**Assigned task**:
Exact copies of all the lines below are needed, without the pictures.

Screenshot and code edit data
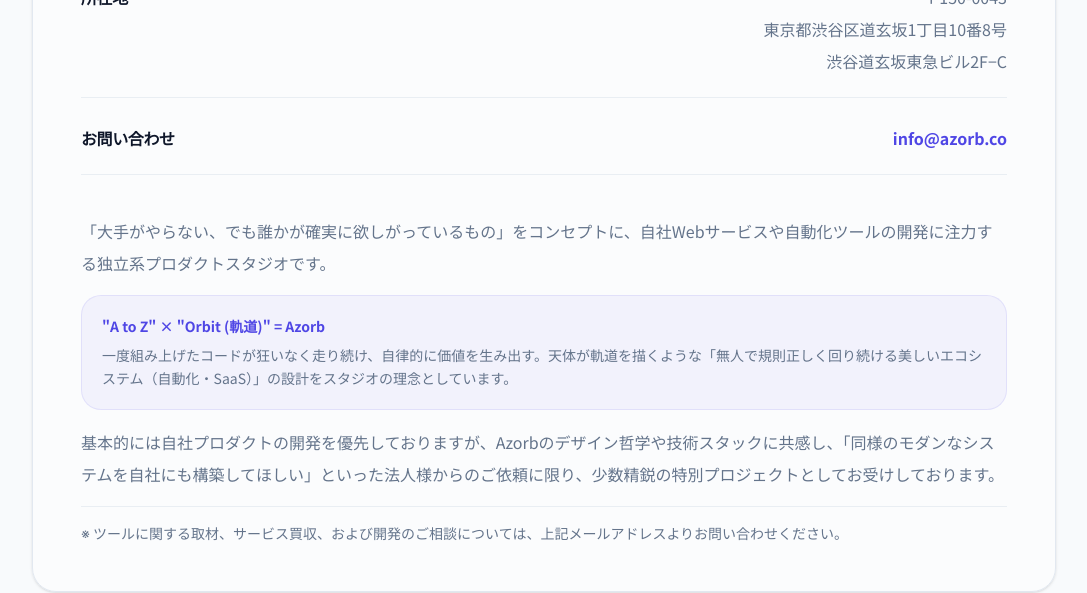
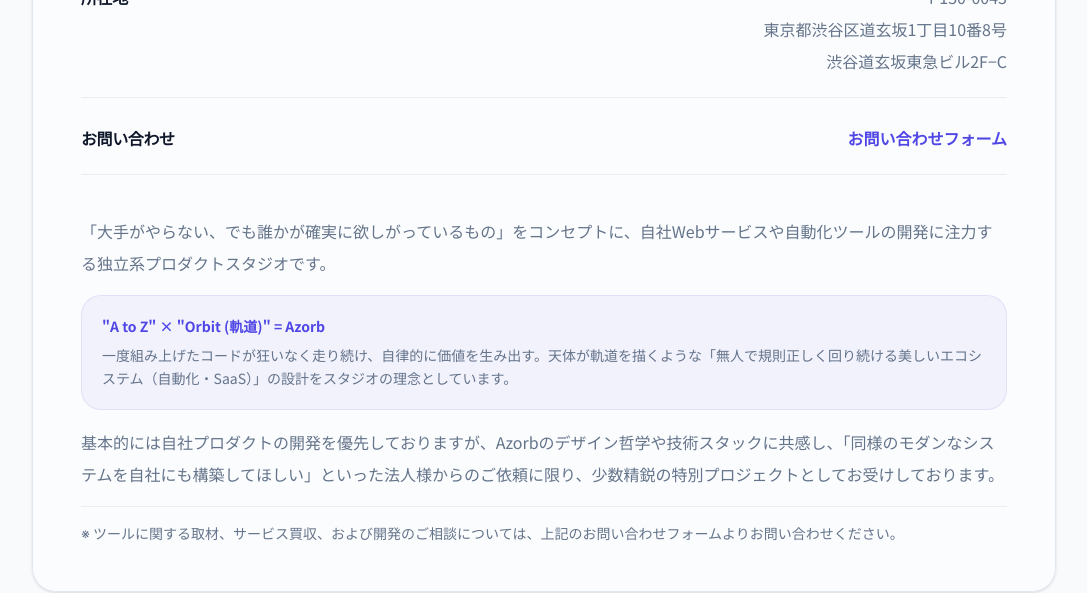
Before and after one commit to giriken35/azorb-site, a Next.js app: page / in a window 1280 px wide. Shown: the part 4040-4633 px from the top of the page, without its empty margins (96-1183 px from the left). Built offline with nearby package versions, Linux system fonts and the light colour scheme.

Commit message:
fix: update contact links to point to unified form

```diff
--- a/app/page.tsx
+++ b/app/page.tsx
@@ -282,8 +282,8 @@ export default function Page() {
             </div>
             <div className="flex justify-between border-b border-border/70 pb-5">
               <strong className="text-foreground font-bold min-w-32 tracking-tight">お問い合わせ</strong>
-              <a href="mailto:info@azorb.co" className="text-brand hover:underline inline-flex items-center gap-1 font-semibold transition-colors">
-                info@azorb.co
+              <a href="https://template-lp-eight.vercel.app/contact" target="_blank" rel="noopener noreferrer" className="text-brand hover:underline inline-flex items-center gap-1 font-semibold transition-colors">
+                お問い合わせフォーム
               </a>
             </div>
             <div className="pt-4 space-y-4">
@@ -300,7 +300,7 @@ export default function Page() {
                 基本的には自社プロダクトの開発を優先しておりますが、Azorbのデザイン哲学や技術スタックに共感し、「同様のモダンなシステムを自社にも構築してほしい」といった法人様からのご依頼に限り、少数精鋭の特別プロジェクトとしてお受けしております。
               </p>
               <p className="text-sm border-t border-border/70 pt-4 mt-4">
-                ※ ツールに関する取材、サービス買収、および開発のご相談については、上記メールアドレスよりお問い合わせください。
+                ※ ツールに関する取材、サービス買収、および開発のご相談については、上記のお問い合わせフォームよりお問い合わせください。
               </p>
             </div>
           </div>
@@ -312,7 +312,7 @@ export default function Page() {
           <Link href="/terms" className="hover:text-brand transition-colors">利用規約</Link>
           <Link href="/privacy" className="hover:text-brand transition-colors">プライバシーポリシー</Link>
           <Link href="/legal" className="hover:text-brand transition-colors">特定商取引法に基づく表記</Link>
-          <Link href="/#contact" className="hover:text-brand transition-colors">お問い合わせ</Link>
+          <Link href="https://template-lp-eight.vercel.app/contact" target="_blank" rel="noopener noreferrer" className="hover:text-brand transition-colors">お問い合わせ</Link>
         </div>
         <p className="font-medium tracking-wide">&copy; {new Date().getFullYear()} Azorb. All rights reserved.</p>
         <p className="mt-3 text-xs opacity-60 tracking-wider">Built with Next.js & Tailwind CSS</p>
```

**Result**:
Before and after one commit to giriken35/azorb-site, a Next.js app: page / in a window 1280 px wide. Shown: the part 4040-4633 px from the top of the page, without its empty margins (96-1183 px from the left). Built offline with nearby package versions, Linux system fonts and the light colour scheme.

Commit message:
fix: update contact links to point to unified form

```diff
--- a/app/page.tsx
+++ b/app/page.tsx
@@ -282,8 +282,8 @@ export default function Page() {
             </div>
             <div className="flex justify-between border-b border-border/70 pb-5">
               <strong className="text-foreground font-bold min-w-32 tracking-tight">お問い合わせ</strong>
-              <a href="mailto:info@azorb.co" className="text-brand hover:underline inline-flex items-center gap-1 font-semibold transition-colors">
-                info@azorb.co
+              <a href="https://template-lp-eight.vercel.app/contact" target="_blank" rel="noopener noreferrer" className="text-brand hover:underline inline-flex items-center gap-1 font-semibold transition-colors">
+                お問い合わせフォーム
               </a>
             </div>
             <div className="pt-4 space-y-4">
@@ -300,7 +300,7 @@ export default function Page() {
                 基本的には自社プロダクトの開発を優先しておりますが、Azorbのデザイン哲学や技術スタックに共感し、「同様のモダンなシステムを自社にも構築してほしい」といった法人様からのご依頼に限り、少数精鋭の特別プロジェクトとしてお受けしております。
               </p>
               <p className="text-sm border-t border-border/70 pt-4 mt-4">
-                ※ ツールに関する取材、サービス買収、および開発のご相談については、上記メールアドレスよりお問い合わせください。
+                ※ ツールに関する取材、サービス買収、および開発のご相談については、上記のお問い合わせフォームよりお問い合わせください。
               </p>
             </div>
           </div>
@@ -312,7 +312,7 @@ export default function Page() {
           <Link href="/terms" className="hover:text-brand transition-colors">利用規約</Link>
           <Link href="/privacy" className="hover:text-brand transition-colors">プライバシーポリシー</Link>
           <Link href="/legal" className="hover:text-brand transition-colors">特定商取引法に基づく表記</Link>
-          <Link href="/#contact" className="hover:text-brand transition-colors">お問い合わせ</Link>
+          <Link href="https://template-lp-eight.vercel.app/contact" target="_blank" rel="noopener noreferrer" className="hover:text-brand transition-colors">お問い合わせ</Link>
         </div>
         <p className="font-medium tracking-wide">&copy; {new Date().getFullYear()} Azorb. All rights reserved.</p>
         <p className="mt-3 text-xs opacity-60 tracking-wider">Built with Next.js & Tailwind CSS</p>
```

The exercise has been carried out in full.